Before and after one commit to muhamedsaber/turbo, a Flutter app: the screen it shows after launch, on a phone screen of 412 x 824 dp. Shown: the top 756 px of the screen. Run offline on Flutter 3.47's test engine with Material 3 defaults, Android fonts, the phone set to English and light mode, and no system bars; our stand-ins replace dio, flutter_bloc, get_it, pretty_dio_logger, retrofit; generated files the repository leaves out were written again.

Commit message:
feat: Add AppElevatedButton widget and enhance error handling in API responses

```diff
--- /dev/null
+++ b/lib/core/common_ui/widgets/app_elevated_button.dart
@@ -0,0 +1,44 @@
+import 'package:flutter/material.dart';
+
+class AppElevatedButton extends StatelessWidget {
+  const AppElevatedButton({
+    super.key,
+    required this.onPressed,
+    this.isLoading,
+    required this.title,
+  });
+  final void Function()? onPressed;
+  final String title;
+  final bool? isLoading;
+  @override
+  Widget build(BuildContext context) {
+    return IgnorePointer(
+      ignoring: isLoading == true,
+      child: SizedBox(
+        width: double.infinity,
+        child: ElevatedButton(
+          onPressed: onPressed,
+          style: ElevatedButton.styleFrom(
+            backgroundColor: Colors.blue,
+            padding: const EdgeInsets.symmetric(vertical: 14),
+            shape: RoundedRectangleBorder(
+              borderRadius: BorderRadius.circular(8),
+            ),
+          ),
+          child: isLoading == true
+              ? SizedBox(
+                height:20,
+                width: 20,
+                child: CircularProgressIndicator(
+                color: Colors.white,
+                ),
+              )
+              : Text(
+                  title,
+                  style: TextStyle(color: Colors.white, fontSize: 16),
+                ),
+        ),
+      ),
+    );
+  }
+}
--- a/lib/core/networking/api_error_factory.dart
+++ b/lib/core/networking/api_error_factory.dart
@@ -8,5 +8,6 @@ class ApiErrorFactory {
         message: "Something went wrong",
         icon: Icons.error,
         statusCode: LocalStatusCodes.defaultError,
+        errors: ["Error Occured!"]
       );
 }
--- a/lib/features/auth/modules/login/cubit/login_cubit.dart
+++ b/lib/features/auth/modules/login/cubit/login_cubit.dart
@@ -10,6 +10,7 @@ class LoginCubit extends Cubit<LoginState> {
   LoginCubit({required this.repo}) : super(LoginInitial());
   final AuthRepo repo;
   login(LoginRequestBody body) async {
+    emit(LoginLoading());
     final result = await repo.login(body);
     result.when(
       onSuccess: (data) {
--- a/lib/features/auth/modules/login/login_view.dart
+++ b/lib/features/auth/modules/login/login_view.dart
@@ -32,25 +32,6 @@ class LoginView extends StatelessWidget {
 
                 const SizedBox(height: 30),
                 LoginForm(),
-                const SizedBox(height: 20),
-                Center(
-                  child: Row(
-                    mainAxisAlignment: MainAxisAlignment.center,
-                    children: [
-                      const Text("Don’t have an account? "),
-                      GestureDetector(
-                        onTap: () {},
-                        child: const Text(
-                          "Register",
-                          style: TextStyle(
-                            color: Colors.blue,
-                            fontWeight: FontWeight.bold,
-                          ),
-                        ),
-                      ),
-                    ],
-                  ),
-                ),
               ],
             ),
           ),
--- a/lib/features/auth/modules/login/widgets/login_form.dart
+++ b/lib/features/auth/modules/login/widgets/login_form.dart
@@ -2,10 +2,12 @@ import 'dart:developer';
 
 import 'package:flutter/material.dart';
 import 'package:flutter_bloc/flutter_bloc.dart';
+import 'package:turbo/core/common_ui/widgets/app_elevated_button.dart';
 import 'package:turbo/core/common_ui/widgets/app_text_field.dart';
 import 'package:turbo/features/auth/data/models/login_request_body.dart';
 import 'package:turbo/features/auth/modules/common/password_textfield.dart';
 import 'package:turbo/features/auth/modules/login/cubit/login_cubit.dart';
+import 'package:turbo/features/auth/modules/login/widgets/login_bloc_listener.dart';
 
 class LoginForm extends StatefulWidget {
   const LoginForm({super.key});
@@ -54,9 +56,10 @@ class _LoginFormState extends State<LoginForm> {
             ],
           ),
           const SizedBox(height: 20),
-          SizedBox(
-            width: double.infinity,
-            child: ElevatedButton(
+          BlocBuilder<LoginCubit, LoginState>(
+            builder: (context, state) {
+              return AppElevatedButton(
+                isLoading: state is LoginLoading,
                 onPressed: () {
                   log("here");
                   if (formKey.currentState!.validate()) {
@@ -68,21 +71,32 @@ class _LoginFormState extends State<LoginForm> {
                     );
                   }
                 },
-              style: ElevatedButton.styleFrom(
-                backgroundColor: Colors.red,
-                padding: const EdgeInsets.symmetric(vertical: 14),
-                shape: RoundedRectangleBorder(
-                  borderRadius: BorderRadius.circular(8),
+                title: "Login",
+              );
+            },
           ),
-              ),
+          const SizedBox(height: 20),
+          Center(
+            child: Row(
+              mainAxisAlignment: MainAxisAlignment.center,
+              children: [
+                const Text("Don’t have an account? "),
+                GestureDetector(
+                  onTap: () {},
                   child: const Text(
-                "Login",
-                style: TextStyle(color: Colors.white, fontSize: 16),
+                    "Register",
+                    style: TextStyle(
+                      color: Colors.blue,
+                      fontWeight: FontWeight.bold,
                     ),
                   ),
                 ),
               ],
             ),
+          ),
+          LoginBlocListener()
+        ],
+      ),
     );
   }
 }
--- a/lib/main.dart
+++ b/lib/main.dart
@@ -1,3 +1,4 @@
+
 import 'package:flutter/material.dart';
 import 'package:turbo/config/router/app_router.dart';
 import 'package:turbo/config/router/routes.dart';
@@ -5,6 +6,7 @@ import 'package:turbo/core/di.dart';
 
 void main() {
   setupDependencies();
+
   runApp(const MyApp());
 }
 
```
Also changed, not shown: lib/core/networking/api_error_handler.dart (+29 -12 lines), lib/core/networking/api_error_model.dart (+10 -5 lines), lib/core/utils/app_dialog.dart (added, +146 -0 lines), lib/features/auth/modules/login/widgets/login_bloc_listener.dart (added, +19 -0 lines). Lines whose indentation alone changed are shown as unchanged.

§ **WHAT TO WORK ON**:
Each line with the word "borderRadius" in the records above belongs in the result; copy all of them.

§ **RESULT OF THIS EXERCISE**:
+              borderRadius: BorderRadius.circular(8),
-                  borderRadius: BorderRadius.circular(8),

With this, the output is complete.